Quad-band terahertz metamaterial absorber enabled by an asymmetric I-type resonator formed from three metallic strips for sensing application

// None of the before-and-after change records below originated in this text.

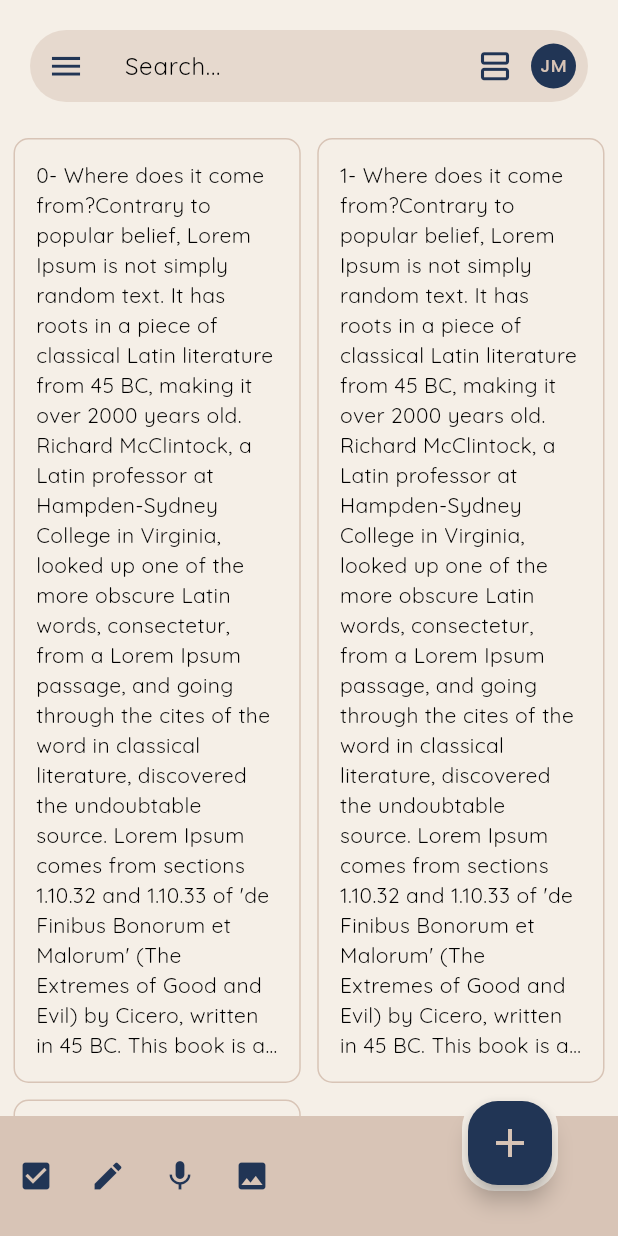
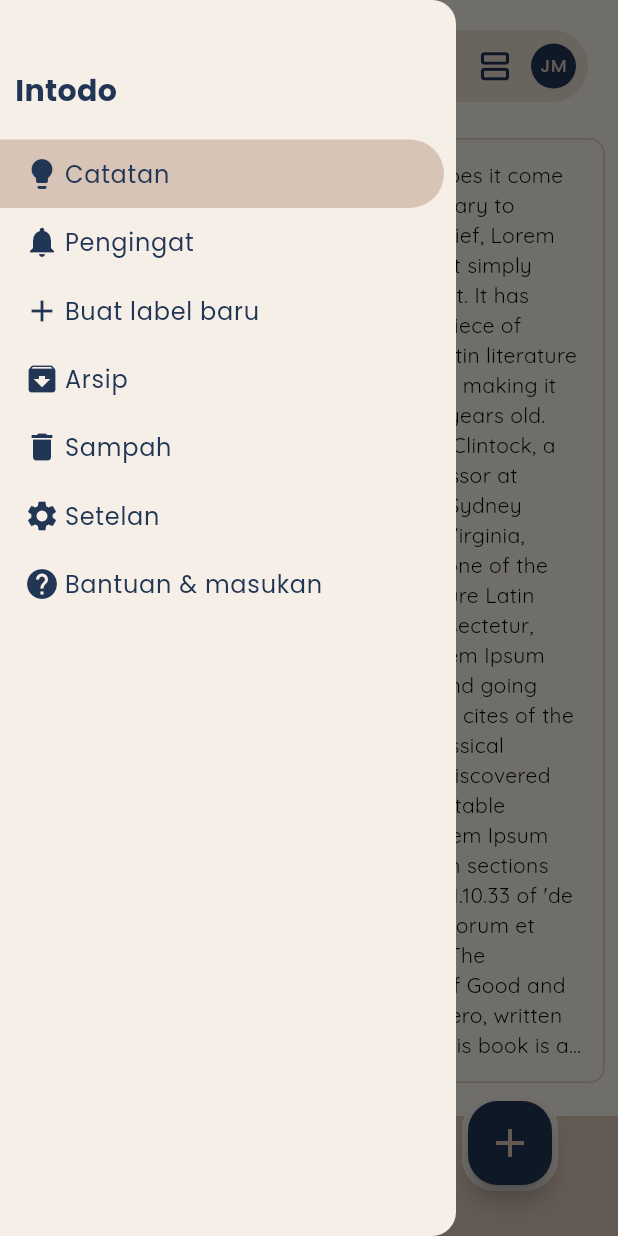
Before and after one commit to Mjajang/intodo, a Flutter app: the screen it shows after launch, after a tap on the "menu" icon, on a phone screen of 412 x 824 dp. Run offline on Flutter 3.47's test engine with Material 3 defaults, Android fonts, the light colour scheme and no system bars; drawn by our look-alikes of auto_size_text; our stand-ins replace flutter_bloc, google_fonts.

Commit message:
styling custom drawer

```diff
--- a/lib/main.dart
+++ b/lib/main.dart
@@ -1,4 +1,5 @@
 import 'package:flutter/material.dart';
+import 'package:flutter/services.dart';
 import 'package:flutter_bloc/flutter_bloc.dart';
 import 'package:intodo/src/persentation/blocs/view_home/view_home_cubit.dart';
 import 'package:intodo/src/persentation/routes/routes.dart';
@@ -16,6 +17,10 @@ class MyApp extends StatelessWidget {
 
   @override
   Widget build(BuildContext context) {
+    SystemChrome.setSystemUIOverlayStyle(const SystemUiOverlayStyle(
+      statusBarColor: Colors.transparent, //or set color with: Color(0xFF0000FF)
+    ));
+
     return BlocProvider(
       create: (context) => ViewHomeCubit(),
       child: MaterialApp(
--- a/lib/src/persentation/screen/home/home_screen.dart
+++ b/lib/src/persentation/screen/home/home_screen.dart
@@ -6,13 +6,18 @@ import 'package:intodo/src/values/constants/constants.dart';
 
 import 'widgets/build_grid_view.dart';
 import 'widgets/build_list_view.dart';
+import 'widgets/custom_drawer.dart';
 
 class HomeScreen extends StatelessWidget {
   HomeScreen({super.key});
 
+  final _scaffoldKey = GlobalKey<ScaffoldState>();
+
   @override
   Widget build(BuildContext context) {
     return Scaffold(
+      key: _scaffoldKey,
+      drawer: CustomDrawer(),
       body: SafeArea(
         child: ListView(
           children: [
@@ -28,7 +33,9 @@ class HomeScreen extends StatelessWidget {
                   child: Row(
                     children: [
                       IconButton(
-                        onPressed: () {},
+                        onPressed: () {
+                          _scaffoldKey.currentState?.openDrawer();
+                        },
                         icon: Icon(
                           Icons.menu,
                           size: 25,
--- /dev/null
+++ b/lib/src/persentation/screen/home/widgets/custom_drawer.dart
@@ -0,0 +1,131 @@
+import 'package:flutter/material.dart';
+import 'package:intodo/src/values/constants/constants.dart';
+
+class CustomDrawer extends StatelessWidget {
+  CustomDrawer({super.key});
+
+  @override
+  Widget build(BuildContext context) {
+    return Drawer(
+      backgroundColor: AppColors.lightBackgroundColor,
+      elevation: 0,
+      child: Column(
+        children: [
+          Container(
+            padding: const EdgeInsets.only(
+              top: 46.0,
+              left: 10.0,
+              bottom: 18.0,
+            ),
+            alignment: Alignment.centerLeft,
+            child: Text(
+              "Intodo",
+              style: AppTextStyles.blackTextStyle.copyWith(
+                fontSize: 20,
+                fontWeight: FontWeight.bold,
+              ),
+            ),
+          ),
+          ListView.builder(
+            padding: const EdgeInsets.only(top: 0),
+            shrinkWrap: true,
+            itemCount: _menuItem.length,
+            itemBuilder: (context, index) {
+              return Padding(
+                padding: const EdgeInsets.only(right: 8.0),
+                child: ListTile(
+                  tileColor: _menuItem[index]['selected']
+                      ? AppColors.primaryColor
+                      : null,
+                  visualDensity: const VisualDensity(vertical: -2.6),
+                  horizontalTitleGap: 3,
+                  shape: const RoundedRectangleBorder(
+                    borderRadius: BorderRadius.only(
+                      topRight: Radius.circular(30),
+                      bottomRight: Radius.circular(30),
+                    ),
+                  ),
+                  leading: _menuItem[index]['icon'],
+                  title: Text(
+                    _menuItem[index]['title'],
+                    style: AppTextStyles.blackTextStyle,
+                  ),
+                  onTap: () {
+                    // if (!_menuItem[index]['selected'])
+                    //   _changeSelectedMenu(context, index);
+                  },
+                ),
+              );
+            },
+          ),
+        ],
+      ),
+    );
+  }
+
+  final List<Map<String, dynamic>> _menuItem = [
+    {
+      "title": "Catatan",
+      "icon": Icon(
+        Icons.lightbulb,
+        color: AppColors.textColor,
+      ),
+      "selected": true,
+    },
+    {
+      "title": "Pengingat",
+      "icon": Icon(
+        Icons.notifications,
+        color: AppColors.textColor,
+      ),
+      "selected": false,
+    },
+    {
+      "title": "Buat label baru",
+      "icon": Icon(
+        Icons.add,
+        color: AppColors.textColor,
+      ),
+      "selected": false,
+    },
+    {
+      "title": "Arsip",
+      "icon": Icon(
+        Icons.archive,
+        color: AppColors.textColor,
+      ),
+      "selected": false,
+    },
+    {
+      "title": "Sampah",
+      "icon": Icon(
+        Icons.delete,
+        color: AppColors.textColor,
+      ),
+      "selected": false,
+    },
+    {
+      "title": "Setelan",
+      "icon": Icon(
+        Icons.settings,
+        color: AppColors.textColor,
+      ),
+      "selected": false,
+    },
+    {
+      "title": "Bantuan & masukan",
+      "icon": Icon(
+        Icons.help,
+        color: AppColors.textColor,
+      ),
+      "selected": false,
+    },
+  ];
+
+  // void _changeSelectedMenu(BuildContext context, int selectedIndex) {
+  //   for (int i = 0; i < _menuItem.length; i++) {
+  //     _menuItem[i]['selected'] = (i == selectedIndex);
+  //   }
+  //   Navigator.pop(context);
+  // }
+}
```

A quad-band metamaterial absorber operating in the terahertz region is demonstrated in this paper. The basic cell of the device consists of three metallic strips (forming an asymmetric I-type resonator) placed on both layers of an insulating medium slab and a metallic ground plane. The asymmetric I-type resonator can interact strongly with the incident beam, resulting in four distinct absorption peaks with nearly 100% absorbance. The underlying mechanism of the quad-band absorption is investigated with the aid of their near-field distributions resulting from the calculation results of the numerical simulation. Results further prove that the four distinct absorption peaks exhibit large dependence on the dimension changes of the asymmetric I-type resonator (or three metallic strips). Based on this, we design a kind of terahertz metamaterial absorber which can effectively control the number of absorption peaks by replacing one of the metallic strips with photosensitive silicon. It is revealed that the number of absorption peaks can be adjusted from the dual-band to the quad-band when an external stimulus changes the conductivity of the photosensitive silicon. These absorption properties should have great application prospects in terms of thermal imaging, Raman enhancement, sensing and detection, etc.